Part of the problem is that the same pattern holds when you ask people whether climate scientists are influenced by the evidence. Here, only 55 percent of liberal Democrats agreed. The numbers fell to 39 percent, 30 percent, and 9 percent as you move across the spectrum to conservative Republicans. Instead, over half of this group felt that climate scientists were most influenced by a desire to advance their careers or their own political beliefs.
Shockingly, anywhere from 23 to 34 percent felt that the scientists were most influenced by a “desire to help their industries.” Sadly, there doesn’t appear to be any data on what industry these people imagine climate scientists are working for.
Unsurprisingly, this same partisan divide was reflected in people’s belief in a variety of consequences—some of which, notably, are already happening—as well as the effectiveness of various solutions.
One cause for optimism is that Pew identified a slice of the public (36 percent) who self-identified as very concerned about climate change, a quarter of whom were Republicans. Overall, this group was much more likely to accept the consequences and solutions mentioned above.
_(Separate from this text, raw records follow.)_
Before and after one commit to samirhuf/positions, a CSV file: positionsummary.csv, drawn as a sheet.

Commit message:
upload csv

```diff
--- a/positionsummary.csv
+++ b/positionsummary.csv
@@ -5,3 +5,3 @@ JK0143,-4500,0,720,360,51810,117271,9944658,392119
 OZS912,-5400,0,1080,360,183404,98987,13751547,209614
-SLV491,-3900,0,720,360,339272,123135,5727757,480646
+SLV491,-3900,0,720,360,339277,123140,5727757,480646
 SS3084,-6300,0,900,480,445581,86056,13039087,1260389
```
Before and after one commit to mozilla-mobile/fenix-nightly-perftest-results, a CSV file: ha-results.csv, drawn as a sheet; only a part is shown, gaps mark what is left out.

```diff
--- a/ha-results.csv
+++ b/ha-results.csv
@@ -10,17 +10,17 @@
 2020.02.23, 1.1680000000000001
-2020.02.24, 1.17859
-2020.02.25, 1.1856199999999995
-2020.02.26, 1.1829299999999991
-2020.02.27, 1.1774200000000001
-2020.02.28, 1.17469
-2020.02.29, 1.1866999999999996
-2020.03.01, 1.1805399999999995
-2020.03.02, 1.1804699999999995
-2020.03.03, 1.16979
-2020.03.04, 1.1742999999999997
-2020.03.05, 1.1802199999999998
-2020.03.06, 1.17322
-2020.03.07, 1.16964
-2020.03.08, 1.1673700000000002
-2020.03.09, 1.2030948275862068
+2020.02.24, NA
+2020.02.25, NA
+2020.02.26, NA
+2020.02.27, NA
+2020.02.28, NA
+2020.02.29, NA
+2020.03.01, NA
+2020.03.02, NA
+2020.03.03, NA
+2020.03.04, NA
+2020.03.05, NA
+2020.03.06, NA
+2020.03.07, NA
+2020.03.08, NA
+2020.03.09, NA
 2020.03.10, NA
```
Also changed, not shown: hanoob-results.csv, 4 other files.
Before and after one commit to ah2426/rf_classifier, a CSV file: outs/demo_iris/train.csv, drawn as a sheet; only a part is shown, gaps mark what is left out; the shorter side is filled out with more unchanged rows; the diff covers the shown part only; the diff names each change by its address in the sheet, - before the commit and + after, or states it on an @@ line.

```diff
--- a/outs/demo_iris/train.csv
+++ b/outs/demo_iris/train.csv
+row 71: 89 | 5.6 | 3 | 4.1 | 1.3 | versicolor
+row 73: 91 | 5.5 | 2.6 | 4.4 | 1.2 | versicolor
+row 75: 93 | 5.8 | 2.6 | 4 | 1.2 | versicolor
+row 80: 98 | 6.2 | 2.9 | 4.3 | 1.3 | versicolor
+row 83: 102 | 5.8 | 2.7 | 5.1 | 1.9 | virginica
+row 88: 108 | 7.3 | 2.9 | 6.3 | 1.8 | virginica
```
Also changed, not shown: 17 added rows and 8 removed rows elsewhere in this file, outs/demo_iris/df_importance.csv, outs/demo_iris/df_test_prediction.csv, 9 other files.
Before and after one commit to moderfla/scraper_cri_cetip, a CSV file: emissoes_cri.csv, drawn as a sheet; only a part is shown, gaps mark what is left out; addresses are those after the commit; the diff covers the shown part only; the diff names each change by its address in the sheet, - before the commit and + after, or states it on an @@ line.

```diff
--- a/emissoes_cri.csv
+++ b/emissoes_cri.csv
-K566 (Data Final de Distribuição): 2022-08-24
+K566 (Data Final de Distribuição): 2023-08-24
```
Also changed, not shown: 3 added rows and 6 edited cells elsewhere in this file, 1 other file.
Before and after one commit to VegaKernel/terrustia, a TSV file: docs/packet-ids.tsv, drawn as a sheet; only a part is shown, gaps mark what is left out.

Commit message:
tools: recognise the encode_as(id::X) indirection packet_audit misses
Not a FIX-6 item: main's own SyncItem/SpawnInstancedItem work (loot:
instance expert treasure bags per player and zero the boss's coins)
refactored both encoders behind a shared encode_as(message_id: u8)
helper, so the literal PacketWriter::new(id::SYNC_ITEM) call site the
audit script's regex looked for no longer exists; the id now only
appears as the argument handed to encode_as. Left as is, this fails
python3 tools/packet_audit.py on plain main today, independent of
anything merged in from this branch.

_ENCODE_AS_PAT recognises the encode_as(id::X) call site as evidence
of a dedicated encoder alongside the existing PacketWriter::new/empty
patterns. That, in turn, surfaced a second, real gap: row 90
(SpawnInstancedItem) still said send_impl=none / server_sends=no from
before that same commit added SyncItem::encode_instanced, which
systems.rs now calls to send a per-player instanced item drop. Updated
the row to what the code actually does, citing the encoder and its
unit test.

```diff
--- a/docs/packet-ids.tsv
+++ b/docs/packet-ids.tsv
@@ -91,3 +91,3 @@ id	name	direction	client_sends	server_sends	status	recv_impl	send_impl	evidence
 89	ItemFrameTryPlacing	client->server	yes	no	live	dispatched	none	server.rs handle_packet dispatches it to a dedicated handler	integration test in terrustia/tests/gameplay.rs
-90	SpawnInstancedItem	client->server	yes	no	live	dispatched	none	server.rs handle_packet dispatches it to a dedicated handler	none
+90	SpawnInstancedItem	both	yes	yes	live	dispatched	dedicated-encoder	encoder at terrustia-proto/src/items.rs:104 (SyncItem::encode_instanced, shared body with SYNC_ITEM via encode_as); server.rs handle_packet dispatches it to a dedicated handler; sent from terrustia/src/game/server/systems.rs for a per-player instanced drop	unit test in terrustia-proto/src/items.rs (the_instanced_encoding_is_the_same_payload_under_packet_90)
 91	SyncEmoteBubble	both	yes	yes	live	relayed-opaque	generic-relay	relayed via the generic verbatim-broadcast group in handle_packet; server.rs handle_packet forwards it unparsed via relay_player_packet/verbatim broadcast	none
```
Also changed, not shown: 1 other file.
But there was still a partisan gap, as less than half of the Republicans in this group accepted that humanity was driving climate change; 87 percent of Democrats did.
All of which suggests that at least some of the people who said they are concerned about climate issues are concerned because they don’t believe there are any.
Regardless of how they felt about the climate, the Pew found that well over 80 percent of the US public favors expansion of solar and wind power. Which is probably for the best, as the economics dictate that they’re going to get it.
The second poll, which came from the Associated Press-NORC Center at the University of Chicago, delves into energy policy in a bit more detail. It also finds a number of partisan gaps, with 84 percent of Democrats favoring government action, nearly double the rate of Republicans. Still, the 43 percent of Republicans that want action on the climate is much higher than most of the numbers seen in the Pew survey. And when phrased as a question about whether the US should continue to work to reduce greenhouse gas emissions, Republican support reached 77 percent (Democrats were at 91 percent).
How to get there was less certain, though. About two-thirds of Democrats and 46 percent of Republicans favored a reduction in coal use through federal action. That reduction is happening already, but primarily due to the low cost of fracked natural gas. Yet 40 percent of the US public has no opinion on fracking at all, while only 13 percent of Democrats and 36 percent of Republicans support it.
The AP-NORC poll also asks if people would be willing to pay a monthly fee to address climate change. More than 40 percent were unwilling to pay even a dollar. Still, about 30 percent were willing to pay as much as $20, and 20 percent as much as $50. Again, affiliation with the Democratic Party correlated with a willingness to pay.
Overall, the polls emphasize a few things. One is that the type of question being asked seems to make a big difference. When asked strictly about what policies will be effective in tackling climate change, most people were pessimistic about them. But when asked if they actually wanted to follow policies like advancing renewable energy and limiting coal, there was much more enthusiasm, regardless of political affiliation.
Politics still clearly mattered, though, and not just in cases where the questions asked people to make individual financial sacrifices. Instead, the issue has become so politicized that people on one end of the political spectrum don’t even believe the scientific evidence, instead suspecting climate scientists of acting on a variety of forms of self-interest—including some that have no rational basis. It’s hard to see how to get from there to a state where scientific evidence regains a position of trust.